Malaria resurges when complacency over control sets in or funding collapses, study concludes

BMJ 2012; 344 doi: (Published 24 April 2012) Cite this as: BMJ 2012;344:e2935
  1. Anne Gulland
  1. 1London

Progress in eradicating malaria is jeopardised if programmes to combat the disease are cut, a study has concluded.

The study, published in the Malaria Journal (2012;11:122, doi:10.1186/1475-2875-11-122), looked at 75 documented cases of malaria resurgence worldwide since the 1930s. It found that in 90% of the cases resurgence was linked, in part, to weakening of malaria control programmes.

The researchers—from the Clinton Health Access Initiative; the Johns Hopkins Malaria Research Institute; the independent Center for Disease Dynamics, Economics and Policy, which is based in Washington, DC, and New Delhi; and the Global Health Group at the University of California, San Francisco—reviewed the literature to find all documented instances of malaria resurgence.

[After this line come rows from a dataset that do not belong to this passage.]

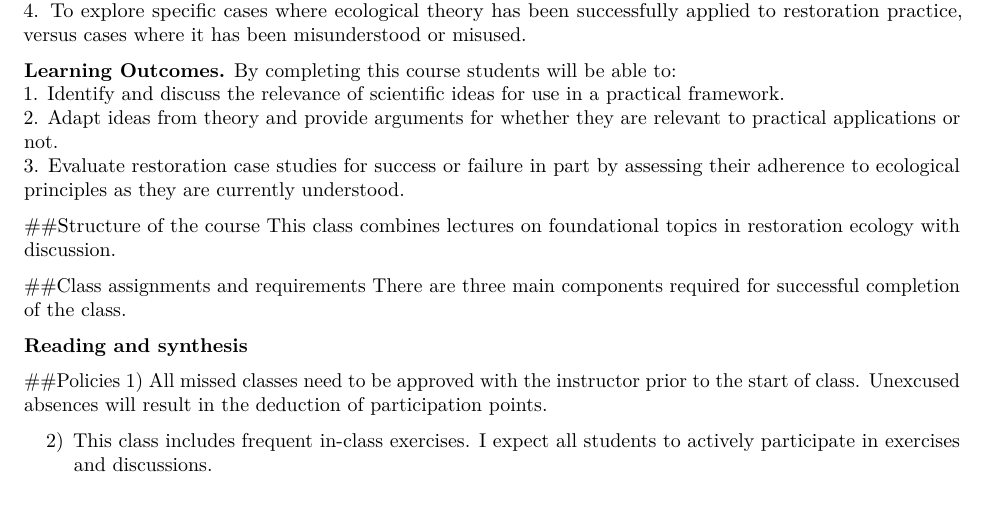
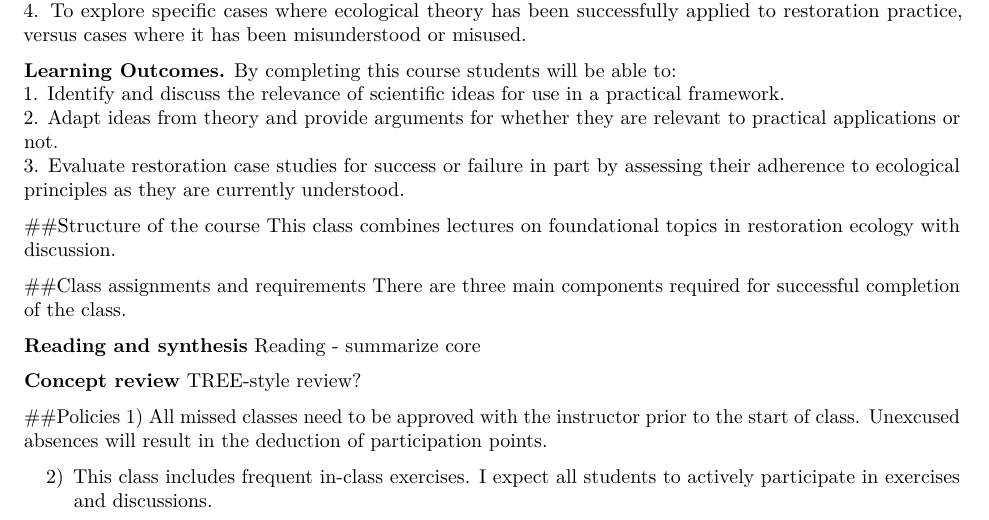
Before and after one commit to laurenmh/bio-restoration-course, an R Markdown document (00_SyllabusSetup/Syllabus_restorationEcology.Rmd): part of page 1 of 2, cut so that both start at the same text. Rendered offline with R 4.5, knitr and Pandoc, then LaTeX, with nearby package versions.

Commit message:
more edits

```diff
--- a/00_SyllabusSetup/Syllabus_restorationEcology.Rmd
+++ b/00_SyllabusSetup/Syllabus_restorationEcology.Rmd
@@ -46,7 +46,9 @@ This class combines lectures on foundational topics in restoration ecology with
 ##Class assignments and requirements
 There are three main components required for successful completion of the class.
 
-**Reading and synthesis**
+**Reading and synthesis** Reading - summarize core
+
+**Concept review** TREE-style review?
 
 ##Policies
 1) All missed classes need to be approved with the instructor prior to the start of class. Unexcused absences will result in the deduction of participation points.
```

Their study looked at historical events, but its findings are relevant now after the cancellation last November of the latest funding round of the Global Fund to fight AIDS, Tuberculosis and Malaria, the biggest source of funding for malaria control worldwide (BMJ 2011;343:d7755, doi:10.1136/bmj.d7755).

Justin Cohen, the study’s lead author, said, “With the cancellation of the Global Fund’s most recent funding round coming on top of already constrained resources for global health, these results suggest that ensuring sufficient and sustained funding for malaria control and continued implementation of key interventions even once the disease is absent or low must be the utmost priority if resurgence of malaria is to be prevented.”

The study highlights the success of malaria control programmes over the past decade and the fact that the disease “has declined considerably in many previously endemic parts of the world.” However, one warning from history is the World Health Organization’s global malaria eradication programme, which began in 1955. The campaign succeeded in eliminating malaria from Europe, North America, the Caribbean and parts of Asia and South and Central America, but after its cessation in 1969 the disease took hold again.

The study warns: “Today, the threat of resurgence again looms as constrained global funding and competing priorities threaten the sustainability of successes.” It highlights brief increases in the incidence of malaria in some countries, including Rwanda and Zambia, as a matter for concern.

In Tanzania in the 1980s a project of USAID, the US overseas development agency, was terminated despite having about $1m in undisbursed funds. The incidence of malaria on the island of Pemba, in the Zanzibar archipelago, rose from 23.2% in 1989 to over 60% in 1994. After the Ethiopian government was overthrown in 1974 the application of the insecticide DDT was cut from a 1974 peak of 117 040 houses to only 8139 houses in 1985; malaria incidence rose from 1.1 cases per 1000 person years in 1980 to 65.9 per 1000 in 1989.

War, strife, or natural disaster was to blame for the cessation of programmes in two fifths of the cases, but a sense of complacency or a view that malaria was no longer a threat was to blame in a similar proportion of cases.

Cohen told the BMJ that there was a “paradox of success in global health.” He said, “Wherever malaria is successfully reduced to the level where it’s no longer filling up hospital beds and killing thousands of children, it’s likely that decision makers and donors will begin wondering, ‘Why are we still spending money on this disease that we don’t have anymore?’ But what our review demonstrates is that any weakening of the programme may result in serious resurgence.”

He added that, because donors’ priorities may change, countries should take steps to ensure that their malaria control programmes are sustainable. In Zanzibar, for example, authorities are considering levying a tax on international tourists to partly pay for malaria control.


Cite this as: BMJ 2012;344:e2935

Log in

Log in through your institution


* For online subscription